On Wednesday 19 July Liberal Democrats leader Sir Menzies Campbell faced a specially selected Newsnight audience to discuss his vision for the party, his leadership and his record so far. So what did the audience think? Some of them sent us their views of Sir Menzies' performance.
I was impressed by him. His decency and kind of political righteousness was exuding and marks him well apart from Blair and Cameron. Just on this performance I feel he deserves a chance and I will vote for him. Nearer election time will he build a team around him as good I wonder?
He came across more personable than reported in the media and gave a good account of himself especially against the criticism of his age and passion for his policies.
I have always voted Liberal with the vain hope that one day proportional representation will become a reality.

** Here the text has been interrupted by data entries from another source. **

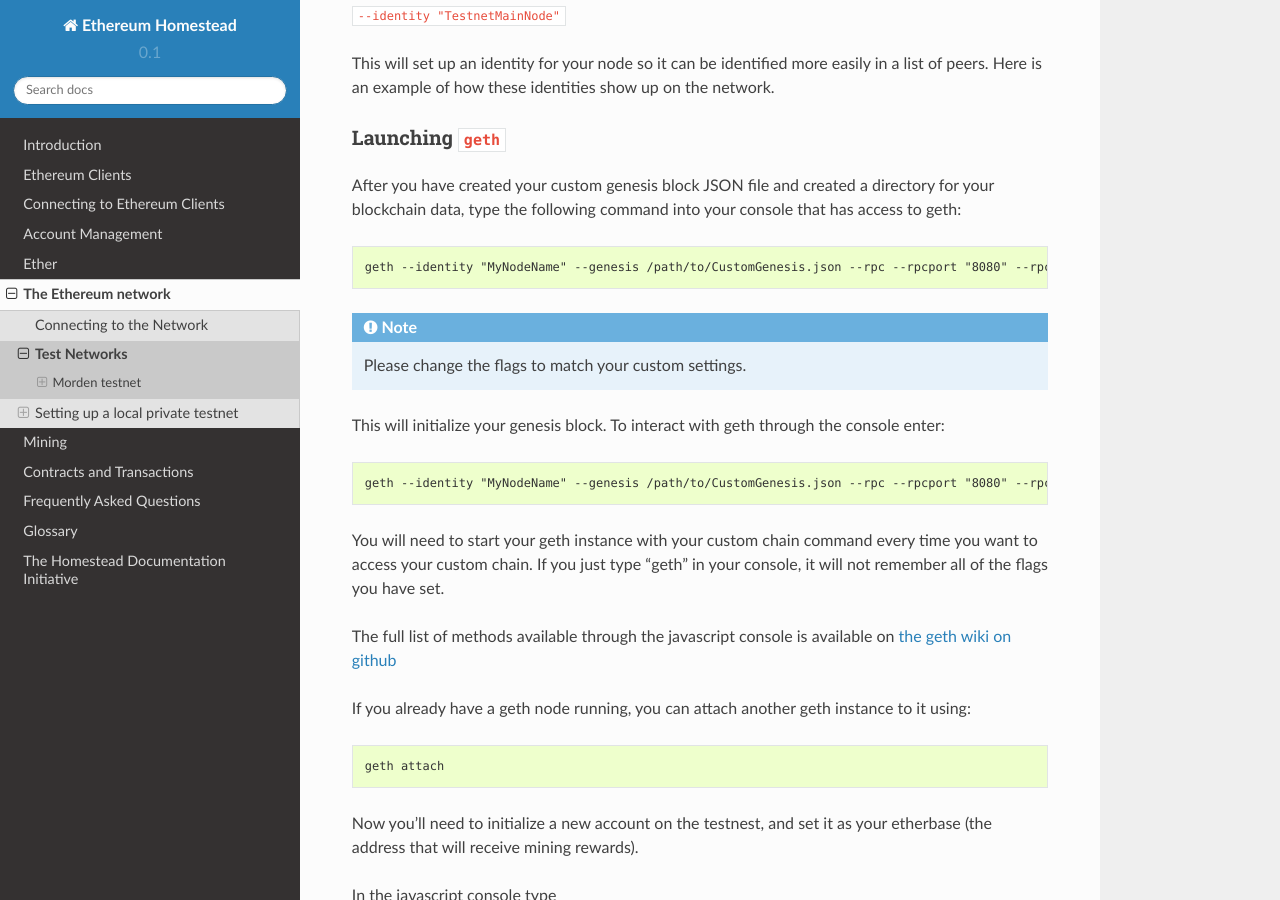
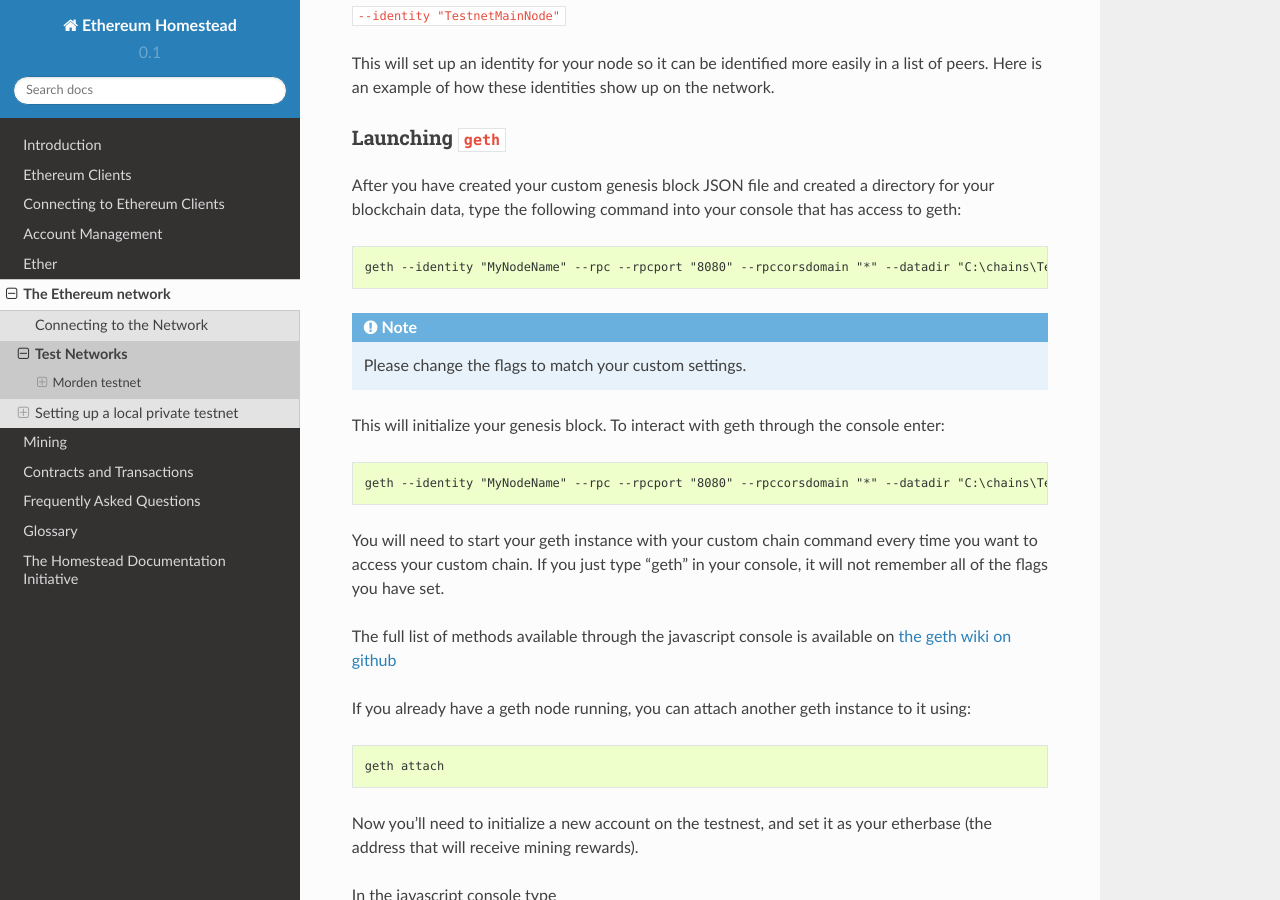
Before and after one commit to ethereum/homestead-guide, a Sphinx documentation site: the page built from source/network/test-networks.rst, in a window 1280 px wide and 900 px high, scrolled down 5718 px. Built offline with Sphinx 7.4.7 and the Read the Docs theme 2.0.0, drawn with Linux system fonts in a browser that asks for light colours.

Commit message:
updated geth commands for setting up a local private network

```diff
--- a/source/network/test-networks.rst
+++ b/source/network/test-networks.rst
@@ -295,7 +295,7 @@
 
 .. code-block:: Console
 
-  geth --identity "MyNodeName" --genesis /path/to/CustomGenesis.json --rpc --rpcport "8080" --rpccorsdomain "*" --datadir "C:\chains\TestChain1" --port "30303" --nodiscover --rpcapi "db,eth,net,web3" --networkid 1999 init /path/to/CustomGenesis.json
+  geth --identity "MyNodeName" --rpc --rpcport "8080" --rpccorsdomain "*" --datadir "C:\chains\TestChain1" --port "30303" --nodiscover --rpcapi "db,eth,net,web3" --networkid 1999 init /path/to/CustomGenesis.json
 
 .. note:: Please change the flags to match your custom settings.
 
@@ -303,7 +303,7 @@
 
 .. code-block:: Console
 
-  geth --identity "MyNodeName" --genesis /path/to/CustomGenesis.json --rpc --rpcport "8080" --rpccorsdomain "*" --datadir "C:\chains\TestChain1" --port "30303" --nodiscover --rpcapi "db,eth,net,web3" --networkid 1999 console
+  geth --identity "MyNodeName" --rpc --rpcport "8080" --rpccorsdomain "*" --datadir "C:\chains\TestChain1" --port "30303" --nodiscover --rpcapi "db,eth,net,web3" --networkid 1999 console
 
 You will need to start your geth instance with your custom chain command every time you want to access your custom chain. If you just type "geth" in your console, it will not remember all of the flags you have set.
 
```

As a leader Campbell needs to give priority to learning the media tricks to get the attention first, and only then will all his other qualities make any impression on the electorate. Media is King now - can't beat them so join them!
I was impressed by his performance. He was almost certainly stung by the personal criticism but he dealt with it head-on. He actually answered all the questions he was asked, there was no attempt by him to avoid awkward areas or divert the conversation. Overall he came over, as ever, with integrity and honesty. He did come to the green room afterwards, where he was extremely friendly and approachable. He was still unwilling to talk about the possibility of a coalition however, even off screen. Sir Menzies Campbell is a much stronger politician than he is allowed to appear in the House of Commons where, rather like Charles Kennedy, he is somewhat patronised.
Sir Menzies is everything you could wish for in a grandfather but I remain unconvinced he should be leading a major political party in the 21st century. With the exception of his proposal to abandon the 50% tax on the rich, I agree with the party's main policies, but feel they would be better coming from a younger, more street-wise champion of individual freedoms.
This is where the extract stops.